* Suntech says leases expand sales, make partners loyal
* Rivals of SunRun, SolarCity to be helped
By Nichola Groom and Peter Henderson
SAN FRANCISCO, July 15 - (Reuters) - Chinese panel maker Suntech Power Holdings Co Ltd STP.N is getting into the solar lease business to compete with venture-backed start-ups such as SolarCity and SunRun, the vice president of project finance for its U.S. business said on Wednesday.
The program, already launched in California, will expand to up to six more states by the end of 2011, Scott Son said in an interview, adding the initiative will increase panel sales by helping the installers it partners with stay competitive.
“They are competing with SunRun and SolarCity and, if they don’t have this option, they are at a competitive disadvantage,” Son said. “We’re just trying to level the playing field a little bit for Suntech partners and we think they significantly appreciate that, and they’ll be loyal to us and buy panels from us, not just for the residential lease program, but for maybe their commercial business.”
Son offered new details on financing plans a day after Suntech America President Steven Chan spoke at the Reuters Global Energy and Climate Summit. [ID:nN14251117])
Solar lease programs enable customers to pay a monthly fee for solar panels rather than a large up-front installation price.
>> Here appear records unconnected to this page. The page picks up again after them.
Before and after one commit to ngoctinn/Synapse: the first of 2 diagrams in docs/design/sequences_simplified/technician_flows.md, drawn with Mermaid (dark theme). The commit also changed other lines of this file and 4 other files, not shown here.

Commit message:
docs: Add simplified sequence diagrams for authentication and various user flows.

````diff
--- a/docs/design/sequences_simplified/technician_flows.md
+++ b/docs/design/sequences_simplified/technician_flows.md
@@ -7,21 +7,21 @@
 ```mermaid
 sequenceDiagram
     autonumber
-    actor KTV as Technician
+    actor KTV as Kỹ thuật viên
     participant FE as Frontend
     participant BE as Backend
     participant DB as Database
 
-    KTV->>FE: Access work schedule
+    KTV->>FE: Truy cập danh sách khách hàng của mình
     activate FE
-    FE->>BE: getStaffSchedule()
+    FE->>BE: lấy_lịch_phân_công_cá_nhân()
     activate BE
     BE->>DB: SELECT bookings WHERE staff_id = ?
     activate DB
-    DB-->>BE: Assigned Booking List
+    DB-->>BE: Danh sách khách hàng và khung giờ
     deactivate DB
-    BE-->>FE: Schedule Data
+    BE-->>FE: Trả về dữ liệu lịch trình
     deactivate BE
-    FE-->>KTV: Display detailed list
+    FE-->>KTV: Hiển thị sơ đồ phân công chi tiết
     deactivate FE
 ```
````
That fee is often offset by the customer’s savings on electric utility bills. The programs have been popularized by San Francisco Bay Area start-ups SolarCity and SunRun, who buy panels from suppliers such as Suntech.
Nevertheless, Son said Suntech can beat the start-ups on pricing for solar leases.
“Whereas SolarCity and SunRun need to get VC kinds of returns on these investments, we’re really using this vehicle to increase panel sales,” Son said. “Our lease offering is competitively better than what SunRun and SolarCity are offering because our return requirement is lower.”
Tax equity investors, however, will realize the same returns as they would partnering with the start-ups, but with less risk, Son added.
“Who’s backing those leases? So that would be a primary concern of mine if I were a tax equity investor,” Son said.
Suntech has big panel business and a big balance sheet.
“I feel pretty comfortable about partnering with them. I know they are not going anywhere,” he said.
Returns for tax equity investors on residential solar projects are higher than for utility systems because investors prefer big, single deals, Son said. But tax equity investor returns could be 15 percent or higher in residential.
“There’s a lot of capital that’s chasing large utility scale deals,” Son said. “There’s not a lot of capital chasing residential deals.”
The company is raising funds for the solar lease program from a couple of tax equity investors and hopes to close on that “in the next month or so,” Son said.
Suntech is also working on a power purchase agreement program for commercial customers with a joint venture partner Son would not name.
The PPA program will be launched in the next couple of months and “would be 50 megawatts to 100 megawatts over the next one to two years,” Son said.
The company is also developing financing programs for utility customers, who would be a significantly larger portion of its business than residential or commercial, Son said.
“We think the opportunity on the utility side is exponentially larger,” Son added. (Reporting by Nichola Groom; editing by Andre Grenon)